According to Comic Vine Mark McKenna, who has worked 29 years as an artist and inker, is credited with 542 issues of various comics. He’s worked at DC, Marvel and Darkhorse, drawing issues of Spider-Man, Wonder Woman, Doom Patrol, The Punisher, and the list goes on. So, I admit to going a little fanboy when I met him at the Rhode Island Con. Like most of the folks in the field whom I’ve met, he’s a cool and unassuming guy with whom it was great to talk.
At his table, he had the usual amount of wares one expects from an artist, and since I was primarily looking for new independent comics to review, didn’t think I’d get more than good conversation. Then Mark pointed out his delightfully deranged Combat Jacks. The conversation had verged towards the difference in working for one of the big houses and going the independent route. No question, working for the Big 2 produces a nicer and steadier paycheck, but you are constrained in creativity. That’s when he showed me his leap into the weird.
Combat Jack is exactly the kind of title that a guy like Mark would think of and the corporate publishers would turn their back on. And that is the beauty of Kickstarter. Mark was able to peddle his idea to the public at large. This direct action consumerism allows folks like Mark to bypass the second guessing and conservative groupthink of the corporation that is worried about upfront costs for production.
This allowed Mark to bring this labor of love (and laughter) to light. The way Mark explained it, he was at home with his son when he realized that there just aren’t enough pumpkins in horror movies. From this now obvious observation, the idea of Combat Jacks took form.
The premise was to take the alien invasion in an abandoned facility on another planet trope and have fun with it. The basic story is that an earth-like planet wandered into the solar system and entered orbit opposite Earth. Convicts are sent to terraform the planet, but suddenly the base goes silent. A crack team of space marines is dispatched to investigate. What they find are evil aliens who resemble pumpkins. The story is delivered with a straight faced deadpan while the tongue is firmly planted in the cheek.
Mark originally thought of this as a “one and done.”
According to Mark: “My original CJ1 ran in 2012 in Diamond as a one shot, then I spoke to a big wig at IDW who told me, if I did the book as a miniseries, he would collect it.” However, to get the collected edition, Mark had to produce a 4 issue miniseries.
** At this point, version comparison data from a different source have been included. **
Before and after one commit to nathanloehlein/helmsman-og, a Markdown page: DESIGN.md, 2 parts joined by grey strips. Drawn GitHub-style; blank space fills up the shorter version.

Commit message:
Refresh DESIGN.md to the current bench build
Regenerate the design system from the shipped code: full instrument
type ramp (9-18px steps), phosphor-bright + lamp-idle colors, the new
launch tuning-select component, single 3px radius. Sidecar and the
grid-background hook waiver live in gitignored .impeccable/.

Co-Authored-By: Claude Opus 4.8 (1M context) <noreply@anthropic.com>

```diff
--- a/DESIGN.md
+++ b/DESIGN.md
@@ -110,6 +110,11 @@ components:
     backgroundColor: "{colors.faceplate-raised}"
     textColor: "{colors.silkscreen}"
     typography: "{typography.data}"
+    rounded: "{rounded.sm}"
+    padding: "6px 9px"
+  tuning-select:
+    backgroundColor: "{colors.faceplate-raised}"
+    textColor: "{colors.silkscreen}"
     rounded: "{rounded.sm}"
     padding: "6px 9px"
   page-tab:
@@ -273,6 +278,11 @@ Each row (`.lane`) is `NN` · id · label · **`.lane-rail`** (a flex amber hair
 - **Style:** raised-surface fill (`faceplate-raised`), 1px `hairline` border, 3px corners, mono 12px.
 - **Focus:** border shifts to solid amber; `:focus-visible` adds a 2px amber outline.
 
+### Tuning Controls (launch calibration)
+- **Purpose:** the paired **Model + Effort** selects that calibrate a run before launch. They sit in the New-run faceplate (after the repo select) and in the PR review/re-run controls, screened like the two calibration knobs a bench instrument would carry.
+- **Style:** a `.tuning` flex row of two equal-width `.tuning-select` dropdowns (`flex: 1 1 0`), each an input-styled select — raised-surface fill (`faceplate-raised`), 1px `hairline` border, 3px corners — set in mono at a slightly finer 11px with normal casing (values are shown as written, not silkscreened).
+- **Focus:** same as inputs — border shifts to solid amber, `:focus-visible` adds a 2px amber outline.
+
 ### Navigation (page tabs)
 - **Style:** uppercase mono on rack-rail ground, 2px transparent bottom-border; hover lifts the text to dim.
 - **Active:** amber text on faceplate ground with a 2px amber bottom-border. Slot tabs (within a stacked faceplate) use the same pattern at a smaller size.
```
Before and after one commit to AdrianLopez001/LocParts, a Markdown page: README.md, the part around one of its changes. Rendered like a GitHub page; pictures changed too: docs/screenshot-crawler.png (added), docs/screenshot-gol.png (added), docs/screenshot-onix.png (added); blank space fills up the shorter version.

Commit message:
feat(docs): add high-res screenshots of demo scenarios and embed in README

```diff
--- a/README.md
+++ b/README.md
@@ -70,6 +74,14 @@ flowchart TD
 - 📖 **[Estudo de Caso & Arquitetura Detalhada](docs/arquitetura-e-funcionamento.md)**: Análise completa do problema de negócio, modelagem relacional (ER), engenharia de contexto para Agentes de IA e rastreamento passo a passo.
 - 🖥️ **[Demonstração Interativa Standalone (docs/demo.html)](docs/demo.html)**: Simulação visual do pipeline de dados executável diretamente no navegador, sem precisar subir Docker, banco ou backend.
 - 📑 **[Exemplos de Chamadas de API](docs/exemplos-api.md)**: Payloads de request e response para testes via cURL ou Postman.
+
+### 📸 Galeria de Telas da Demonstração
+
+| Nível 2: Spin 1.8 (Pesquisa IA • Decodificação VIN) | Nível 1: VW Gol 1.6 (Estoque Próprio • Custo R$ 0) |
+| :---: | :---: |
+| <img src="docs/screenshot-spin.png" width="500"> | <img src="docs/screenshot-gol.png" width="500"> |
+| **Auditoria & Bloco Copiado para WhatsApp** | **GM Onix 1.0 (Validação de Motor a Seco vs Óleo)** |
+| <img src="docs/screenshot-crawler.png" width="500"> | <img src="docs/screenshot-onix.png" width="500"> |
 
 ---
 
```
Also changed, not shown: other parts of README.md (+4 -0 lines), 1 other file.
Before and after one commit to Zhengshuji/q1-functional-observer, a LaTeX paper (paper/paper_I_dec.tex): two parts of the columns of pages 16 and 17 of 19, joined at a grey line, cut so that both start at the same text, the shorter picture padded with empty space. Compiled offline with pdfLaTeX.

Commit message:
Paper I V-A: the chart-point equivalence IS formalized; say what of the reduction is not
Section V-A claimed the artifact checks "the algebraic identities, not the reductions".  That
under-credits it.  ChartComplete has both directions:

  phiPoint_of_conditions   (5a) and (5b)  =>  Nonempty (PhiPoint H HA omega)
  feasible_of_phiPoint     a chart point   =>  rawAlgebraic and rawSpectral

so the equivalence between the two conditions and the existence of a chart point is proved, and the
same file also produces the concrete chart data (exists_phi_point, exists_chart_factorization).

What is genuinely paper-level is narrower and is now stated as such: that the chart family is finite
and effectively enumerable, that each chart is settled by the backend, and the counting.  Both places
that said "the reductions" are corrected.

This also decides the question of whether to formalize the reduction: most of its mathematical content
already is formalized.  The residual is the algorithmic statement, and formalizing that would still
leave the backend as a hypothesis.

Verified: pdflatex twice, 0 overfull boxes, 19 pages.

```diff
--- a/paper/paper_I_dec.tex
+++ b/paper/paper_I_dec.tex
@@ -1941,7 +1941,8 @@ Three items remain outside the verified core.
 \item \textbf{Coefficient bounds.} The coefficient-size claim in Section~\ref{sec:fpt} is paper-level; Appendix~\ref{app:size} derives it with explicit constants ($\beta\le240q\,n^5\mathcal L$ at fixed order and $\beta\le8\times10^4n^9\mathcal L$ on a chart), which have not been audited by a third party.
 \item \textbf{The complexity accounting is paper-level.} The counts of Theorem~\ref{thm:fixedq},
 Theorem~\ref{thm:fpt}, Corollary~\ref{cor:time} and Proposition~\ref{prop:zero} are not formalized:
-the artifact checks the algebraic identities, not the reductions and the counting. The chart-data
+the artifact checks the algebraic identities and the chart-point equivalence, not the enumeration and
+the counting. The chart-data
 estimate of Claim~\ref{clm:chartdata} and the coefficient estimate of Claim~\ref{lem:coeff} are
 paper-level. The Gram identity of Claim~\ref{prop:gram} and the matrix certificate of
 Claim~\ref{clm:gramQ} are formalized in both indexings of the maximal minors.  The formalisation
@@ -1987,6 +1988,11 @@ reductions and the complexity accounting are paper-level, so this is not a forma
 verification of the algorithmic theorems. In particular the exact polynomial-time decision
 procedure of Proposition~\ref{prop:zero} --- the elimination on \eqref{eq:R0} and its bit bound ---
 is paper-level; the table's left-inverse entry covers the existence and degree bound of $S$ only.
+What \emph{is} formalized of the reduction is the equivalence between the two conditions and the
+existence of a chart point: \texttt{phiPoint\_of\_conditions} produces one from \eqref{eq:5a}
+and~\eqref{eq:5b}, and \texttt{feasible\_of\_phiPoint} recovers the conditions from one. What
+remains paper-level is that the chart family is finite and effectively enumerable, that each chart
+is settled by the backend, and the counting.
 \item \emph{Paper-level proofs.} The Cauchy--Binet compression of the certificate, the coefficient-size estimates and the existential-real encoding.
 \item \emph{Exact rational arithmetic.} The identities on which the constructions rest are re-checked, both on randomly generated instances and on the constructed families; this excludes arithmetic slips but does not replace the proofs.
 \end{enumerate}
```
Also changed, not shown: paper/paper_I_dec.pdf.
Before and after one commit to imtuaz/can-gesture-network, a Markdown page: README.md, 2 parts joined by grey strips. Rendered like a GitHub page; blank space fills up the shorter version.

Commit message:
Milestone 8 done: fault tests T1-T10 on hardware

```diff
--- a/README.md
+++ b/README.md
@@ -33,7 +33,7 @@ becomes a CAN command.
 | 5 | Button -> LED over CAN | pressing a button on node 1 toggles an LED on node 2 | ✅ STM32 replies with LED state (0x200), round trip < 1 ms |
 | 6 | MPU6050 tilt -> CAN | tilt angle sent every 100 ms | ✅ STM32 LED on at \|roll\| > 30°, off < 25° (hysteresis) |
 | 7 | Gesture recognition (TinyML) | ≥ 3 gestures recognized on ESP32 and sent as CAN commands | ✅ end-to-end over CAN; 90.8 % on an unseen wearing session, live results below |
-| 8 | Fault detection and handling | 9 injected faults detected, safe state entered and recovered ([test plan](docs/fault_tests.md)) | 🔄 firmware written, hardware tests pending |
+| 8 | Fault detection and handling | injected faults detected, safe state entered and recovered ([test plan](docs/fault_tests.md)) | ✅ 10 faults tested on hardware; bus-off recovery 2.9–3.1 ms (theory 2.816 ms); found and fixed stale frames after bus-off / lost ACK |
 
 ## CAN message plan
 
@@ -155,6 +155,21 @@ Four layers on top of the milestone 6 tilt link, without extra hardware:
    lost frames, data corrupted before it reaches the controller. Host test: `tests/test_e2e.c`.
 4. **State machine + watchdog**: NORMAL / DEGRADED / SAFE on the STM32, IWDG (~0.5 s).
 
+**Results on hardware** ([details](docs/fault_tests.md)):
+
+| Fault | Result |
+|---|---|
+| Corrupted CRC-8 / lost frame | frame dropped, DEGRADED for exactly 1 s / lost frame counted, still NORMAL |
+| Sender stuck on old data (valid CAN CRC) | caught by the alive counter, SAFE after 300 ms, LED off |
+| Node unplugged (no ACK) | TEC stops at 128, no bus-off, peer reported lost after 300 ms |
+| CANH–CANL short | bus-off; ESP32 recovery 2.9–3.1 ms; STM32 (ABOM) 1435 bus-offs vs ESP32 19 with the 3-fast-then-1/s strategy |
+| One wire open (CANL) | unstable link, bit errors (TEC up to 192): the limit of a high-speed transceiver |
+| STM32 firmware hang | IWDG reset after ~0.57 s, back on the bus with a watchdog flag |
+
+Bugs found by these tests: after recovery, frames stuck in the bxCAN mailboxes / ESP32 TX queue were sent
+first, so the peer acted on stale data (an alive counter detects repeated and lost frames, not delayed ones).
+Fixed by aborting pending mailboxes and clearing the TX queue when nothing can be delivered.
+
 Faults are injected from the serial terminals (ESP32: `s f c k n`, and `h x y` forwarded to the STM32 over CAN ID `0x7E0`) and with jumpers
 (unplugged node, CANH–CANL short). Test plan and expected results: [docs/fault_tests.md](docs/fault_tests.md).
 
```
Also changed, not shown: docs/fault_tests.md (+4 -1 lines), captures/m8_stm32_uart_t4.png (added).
The deal was that Mark would fund the individual issues and IDW would fund and publish the collection.
“It remains to be seen if that will happen, since a lot of time as passed, but if not, I’m fine producing a trade myself. I do publish under my own banner, Banana Tale Press.”
Combat Jack #2 is out in the shops, but was sorely under ordered. Diamond let Mark know that they want to support it and him, “but dammit, it’s hard to sell books if you’re not Batman or Spidey!”
Billy Tucci has done a variant cover for Combat Jack. “We are friends for the past 10 year. I like doing variant covers and I thought he would be a great choice since he draws women so well.”
Mark also wanted me to give a shout out to his team: “Sam Eggleston did a fantastic job scripting from my plots after I wrote the 1st issue, which he edited and added all the Bells and Whistles.” Issue 2 had the great pencils by Jason Baroody, colors by Tom Chu and Blair Smith; John Hunt handled the lettering and Kim Eggleston was the script editor.
Issue #2 picks up right after the end of issue #1, but also jumps between 1975 in Pine Bush, New York and 2118 AD. To non-New Yorkers, or connoisseurs of the weird, Pine Bush, a small town in upstate New York, has been dubbed the UFO capital of the USA. The 1975 story involves the evil alien pumpkins invading a U-Pick pumpkin farm. The 1975 sequences are very funny, and I won’t spoil it by describing them. Just think: a farm, farmers, tourists, killer pumpkins and cows. The comic practically writes itself.
Issue #3 involves the “true story” of Ichabod Crane and the headless horseman. It’s being solicited by Diamond for December, so I haven’t seen it yet. But, based upon issues 1 and 2, I have high hopes.
Issue #4 hasn’t come out yet. However, I advise buying issues 1 through 3 and then when Kickstarter for issue #4 starts, sign on board. This is a story that needs telling.